*** Opening WORKING DATA ***

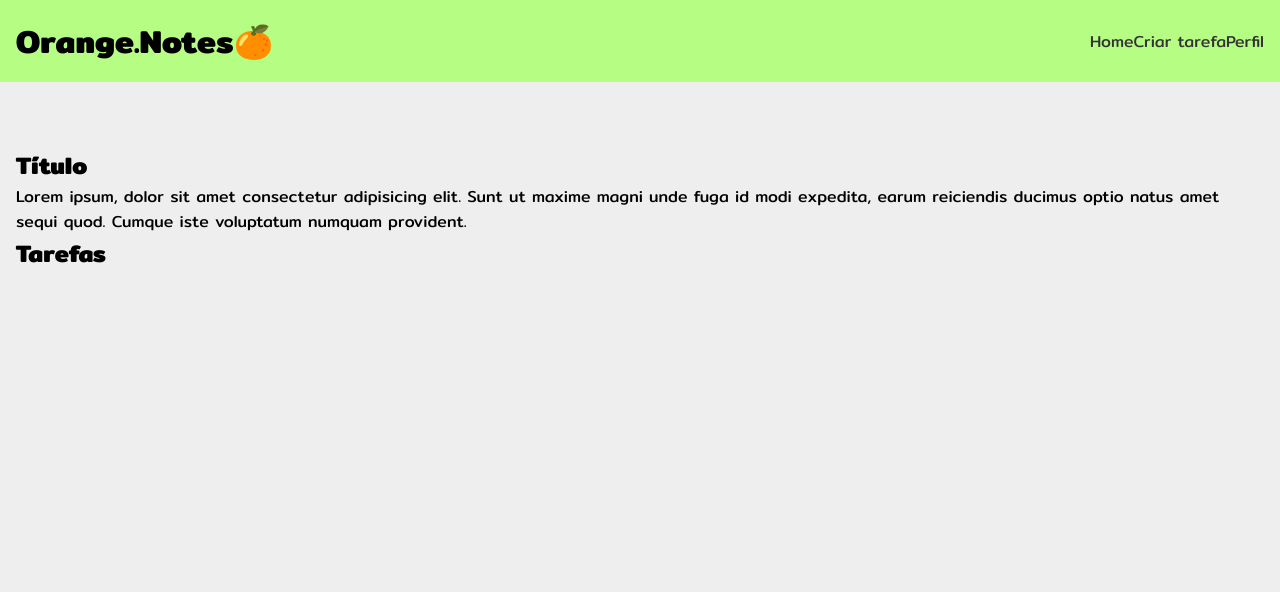
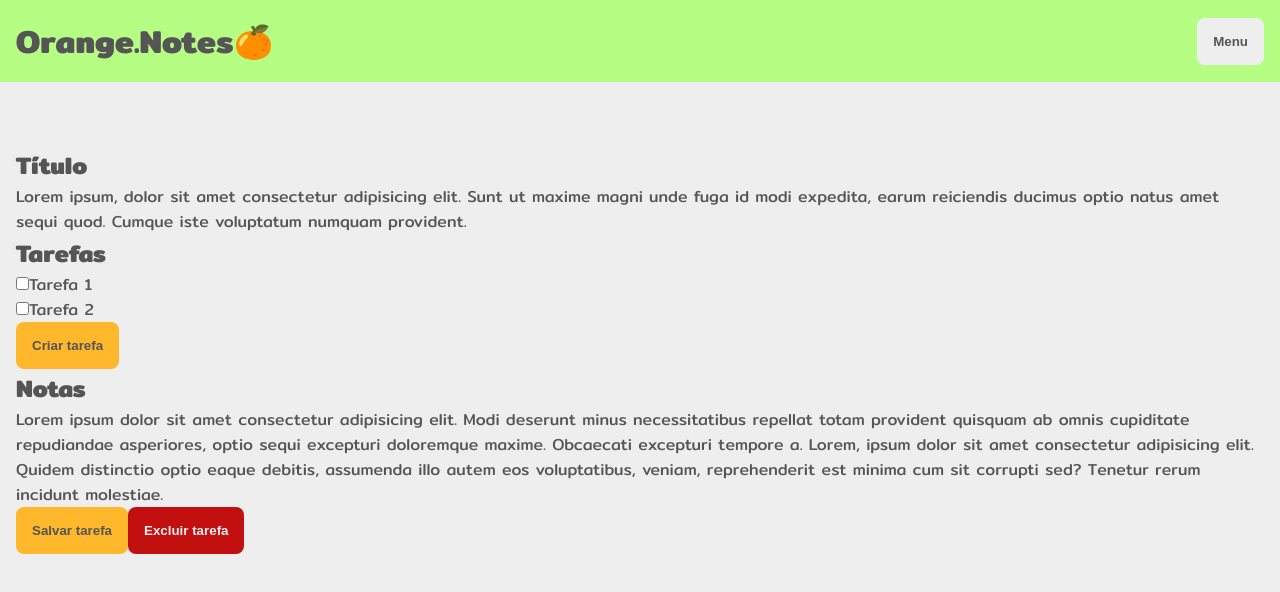
Before and after one commit to sucodelarangela/orange-notes, a React (Vite) app: page /criar-card in a window 1280 px wide. Shown: the top 592 px of the page. Built offline with nearby package versions, Linux system fonts and the light colour scheme; the HTML template or start-up script is replaced by a standard one.

Commit message:
header menu with headless ui

```diff
--- a/package.json
+++ b/package.json
@@ -9,6 +9,7 @@
     "preview": "vite preview"
   },
   "dependencies": {
+    "@headlessui/react": "^1.6.6",
     "react": "^18.2.0",
     "react-dom": "^18.2.0",
     "react-icons": "^4.4.0",
--- a/src/App.sass
+++ b/src/App.sass
@@ -6,11 +6,8 @@
   margin: 0
   padding: 0
   text-decoration: none
-  color: varia
+  color: variables.$primary-color
 
 body
   font-family: variables.$main-font
   background: variables.$bg-color
-
-a
-  color: variables.$primary-color
--- a/src/_variables.sass
+++ b/src/_variables.sass
@@ -3,9 +3,11 @@ $main-font: 'Mitr', sans-serif
 $hand-font: 'Caveat', cursive
 
 // colors
-$primary-color: #333
+$primary-color: #555
 $secondary-color: #bbb
 $bg-color: #eee
 $orange: #FFB72B
-$light-orange: #fcec75
+$light-orange: #FFE61B
 $green: #B5FE83
+$red: #C21010
+$light-red: #E64848
--- /dev/null
+++ b/src/components/Button/index.jsx
@@ -0,0 +1,12 @@
+// styles
+import './style.sass';
+
+const Button = ({ children, handleClick, warn }) => {
+    return (
+        <button className={warn ? 'delete' : ''} onClick={handleClick}>
+            {children}
+        </button>
+    );
+};
+
+export default Button;
--- /dev/null
+++ b/src/components/Button/style.sass
@@ -0,0 +1,17 @@
+@use '../../variables'
+
+button
+    padding: 1rem
+    background: variables.$orange
+    border: none
+    border-radius: 8px
+    font-weight: bold
+    transition: .3s
+    &:hover, &:focus
+        background: variables.$light-orange
+
+.delete
+    background: variables.$red
+    color: variables.$bg-color
+    &:hover, &:focus
+        background: variables.$light-red
--- a/src/components/Header/index.jsx
+++ b/src/components/Header/index.jsx
@@ -1,4 +1,5 @@
 import { NavLink } from 'react-router-dom';
+import { Menu } from '@headlessui/react';
 
 import './style.sass';
 
@@ -6,12 +7,21 @@ const Header = () => {
     return (
         <header className='header'>
             <h1>Orange.Notes🍊</h1>
-            <nav className='header__nav'>
-                <NavLink to='/'>Home</NavLink>
-                <NavLink to='/criar-card'>Criar tarefa</NavLink>
-                <NavLink to='#'>Perfil</NavLink>
-            </nav>
-        </header>
+            <Menu className='header__menu' as='div'>
+                <Menu.Button>Menu</Menu.Button>
+                {/* <nav className='header__nav'> */}
+                <Menu.Items className='header__nav'>
+                    <Menu.Item>
+                        {({ active }) => (<NavLink className={active ? 'active' : ''} to='/'>Home</NavLink>)}
+                    </Menu.Item>
+                    <Menu.Item>
+                        {({ active }) => (<NavLink className={active ? 'active' : ''} to='/criar-card'>Criar tarefa</NavLink>)}
+                    </Menu.Item>
+                </Menu.Items>
+                {/* <NavLink to='#'>Perfil</NavLink> */}
+                {/* </nav> */}
+            </Menu>
+        </header >
     );
 };
 
--- a/src/components/Header/style.sass
+++ b/src/components/Header/style.sass
@@ -1,4 +1,4 @@
-@use '../../_variables'
+@use '../../variables'
 
 .header
     display: flex
@@ -7,3 +7,28 @@
     padding: 1rem
     width: 100%
     background: variables.$green
+    & button
+        position: relative
+        background: variables.$bg-color
+        transition: .3s
+        &:hover, &:focus
+            background: variables.$light-orange
+    &__nav
+        display: flex
+        flex-direction: column
+        gap: .5rem
+        width: 50vw
+        background: variables.$light-orange
+        position: absolute
+        padding: .5rem
+        right: 0
+        top: 5.5rem
+        & a
+            padding: .5rem
+
+.active
+    width: 100%
+    background: variables.$bg-color
+    border-radius: 4px
+    padding: 4px
+    transition: .2s
--- a/src/pages/Create/index.jsx
+++ b/src/pages/Create/index.jsx
@@ -1,4 +1,5 @@
 // styles
+import Button from '../../components/Button';
 import './style.sass';
 
 const Create = () => {
@@ -11,6 +12,24 @@ const Create = () => {
             <div>
                 <h2>Tarefas</h2>
                 {/* Criar componente andamento percentual */}
+                {/* Para os checkbox, criar componente */}
+                <div>
+                    <input type="checkbox" name="" id="" />
+                    <span>Tarefa 1</span>
+                </div>
+                <div>
+                    <input type="checkbox" name="" id="" />
+                    <span>Tarefa 2</span>
+                </div>
+                <Button>Criar tarefa</Button>
+            </div>
+            <div>
+                <h2>Notas</h2>
+                <p>Lorem ipsum dolor sit amet consectetur adipisicing elit. Modi deserunt minus necessitatibus repellat totam provident quisquam ab omnis cupiditate repudiandae asperiores, optio sequi excepturi doloremque maxime. Obcaecati excepturi tempore a. Lorem, ipsum dolor sit amet consectetur adipisicing elit. Quidem distinctio optio eaque debitis, assumenda illo autem eos voluptatibus, veniam, reprehenderit est minima cum sit corrupti sed? Tenetur rerum incidunt molestiae.</p>
+            </div>
+            <div>
+                <Button>Salvar tarefa</Button>
+                <Button warn={true}>Excluir tarefa</Button>
             </div>
         </section>
     );
```
Also changed, not shown: 1 other file (tests, documents, lock files or other folders).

*** Closing WORKING DATA ***

> _PROBLEM_:
Drop the pictures; repeat the listing above exactly.

> _EXERCISE OUTPUT_:
Before and after one commit to sucodelarangela/orange-notes, a React (Vite) app: page /criar-card in a window 1280 px wide. Shown: the top 592 px of the page. Built offline with nearby package versions, Linux system fonts and the light colour scheme; the HTML template or start-up script is replaced by a standard one.

Commit message:
header menu with headless ui

```diff
--- a/package.json
+++ b/package.json
@@ -9,6 +9,7 @@
     "preview": "vite preview"
   },
   "dependencies": {
+    "@headlessui/react": "^1.6.6",
     "react": "^18.2.0",
     "react-dom": "^18.2.0",
     "react-icons": "^4.4.0",
--- a/src/App.sass
+++ b/src/App.sass
@@ -6,11 +6,8 @@
   margin: 0
   padding: 0
   text-decoration: none
-  color: varia
+  color: variables.$primary-color
 
 body
   font-family: variables.$main-font
   background: variables.$bg-color
-
-a
-  color: variables.$primary-color
--- a/src/_variables.sass
+++ b/src/_variables.sass
@@ -3,9 +3,11 @@ $main-font: 'Mitr', sans-serif
 $hand-font: 'Caveat', cursive
 
 // colors
-$primary-color: #333
+$primary-color: #555
 $secondary-color: #bbb
 $bg-color: #eee
 $orange: #FFB72B
-$light-orange: #fcec75
+$light-orange: #FFE61B
 $green: #B5FE83
+$red: #C21010
+$light-red: #E64848
--- /dev/null
+++ b/src/components/Button/index.jsx
@@ -0,0 +1,12 @@
+// styles
+import './style.sass';
+
+const Button = ({ children, handleClick, warn }) => {
+    return (
+        <button className={warn ? 'delete' : ''} onClick={handleClick}>
+            {children}
+        </button>
+    );
+};
+
+export default Button;
--- /dev/null
+++ b/src/components/Button/style.sass
@@ -0,0 +1,17 @@
+@use '../../variables'
+
+button
+    padding: 1rem
+    background: variables.$orange
+    border: none
+    border-radius: 8px
+    font-weight: bold
+    transition: .3s
+    &:hover, &:focus
+        background: variables.$light-orange
+
+.delete
+    background: variables.$red
+    color: variables.$bg-color
+    &:hover, &:focus
+        background: variables.$light-red
--- a/src/components/Header/index.jsx
+++ b/src/components/Header/index.jsx
@@ -1,4 +1,5 @@
 import { NavLink } from 'react-router-dom';
+import { Menu } from '@headlessui/react';
 
 import './style.sass';
 
@@ -6,12 +7,21 @@ const Header = () => {
     return (
         <header className='header'>
             <h1>Orange.Notes🍊</h1>
-            <nav className='header__nav'>
-                <NavLink to='/'>Home</NavLink>
-                <NavLink to='/criar-card'>Criar tarefa</NavLink>
-                <NavLink to='#'>Perfil</NavLink>
-            </nav>
-        </header>
+            <Menu className='header__menu' as='div'>
+                <Menu.Button>Menu</Menu.Button>
+                {/* <nav className='header__nav'> */}
+                <Menu.Items className='header__nav'>
+                    <Menu.Item>
+                        {({ active }) => (<NavLink className={active ? 'active' : ''} to='/'>Home</NavLink>)}
+                    </Menu.Item>
+                    <Menu.Item>
+                        {({ active }) => (<NavLink className={active ? 'active' : ''} to='/criar-card'>Criar tarefa</NavLink>)}
+                    </Menu.Item>
+                </Menu.Items>
+                {/* <NavLink to='#'>Perfil</NavLink> */}
+                {/* </nav> */}
+            </Menu>
+        </header >
     );
 };
 
--- a/src/components/Header/style.sass
+++ b/src/components/Header/style.sass
@@ -1,4 +1,4 @@
-@use '../../_variables'
+@use '../../variables'
 
 .header
     display: flex
@@ -7,3 +7,28 @@
     padding: 1rem
     width: 100%
     background: variables.$green
+    & button
+        position: relative
+        background: variables.$bg-color
+        transition: .3s
+        &:hover, &:focus
+            background: variables.$light-orange
+    &__nav
+        display: flex
+        flex-direction: column
+        gap: .5rem
+        width: 50vw
+        background: variables.$light-orange
+        position: absolute
+        padding: .5rem
+        right: 0
+        top: 5.5rem
+        & a
+            padding: .5rem
+
+.active
+    width: 100%
+    background: variables.$bg-color
+    border-radius: 4px
+    padding: 4px
+    transition: .2s
--- a/src/pages/Create/index.jsx
+++ b/src/pages/Create/index.jsx
@@ -1,4 +1,5 @@
 // styles
+import Button from '../../components/Button';
 import './style.sass';
 
 const Create = () => {
@@ -11,6 +12,24 @@ const Create = () => {
             <div>
                 <h2>Tarefas</h2>
                 {/* Criar componente andamento percentual */}
+                {/* Para os checkbox, criar componente */}
+                <div>
+                    <input type="checkbox" name="" id="" />
+                    <span>Tarefa 1</span>
+                </div>
+                <div>
+                    <input type="checkbox" name="" id="" />
+                    <span>Tarefa 2</span>
+                </div>
+                <Button>Criar tarefa</Button>
+            </div>
+            <div>
+                <h2>Notas</h2>
+                <p>Lorem ipsum dolor sit amet consectetur adipisicing elit. Modi deserunt minus necessitatibus repellat totam provident quisquam ab omnis cupiditate repudiandae asperiores, optio sequi excepturi doloremque maxime. Obcaecati excepturi tempore a. Lorem, ipsum dolor sit amet consectetur adipisicing elit. Quidem distinctio optio eaque debitis, assumenda illo autem eos voluptatibus, veniam, reprehenderit est minima cum sit corrupti sed? Tenetur rerum incidunt molestiae.</p>
+            </div>
+            <div>
+                <Button>Salvar tarefa</Button>
+                <Button warn={true}>Excluir tarefa</Button>
             </div>
         </section>
     );
```
Also changed, not shown: 1 other file (tests, documents, lock files or other folders).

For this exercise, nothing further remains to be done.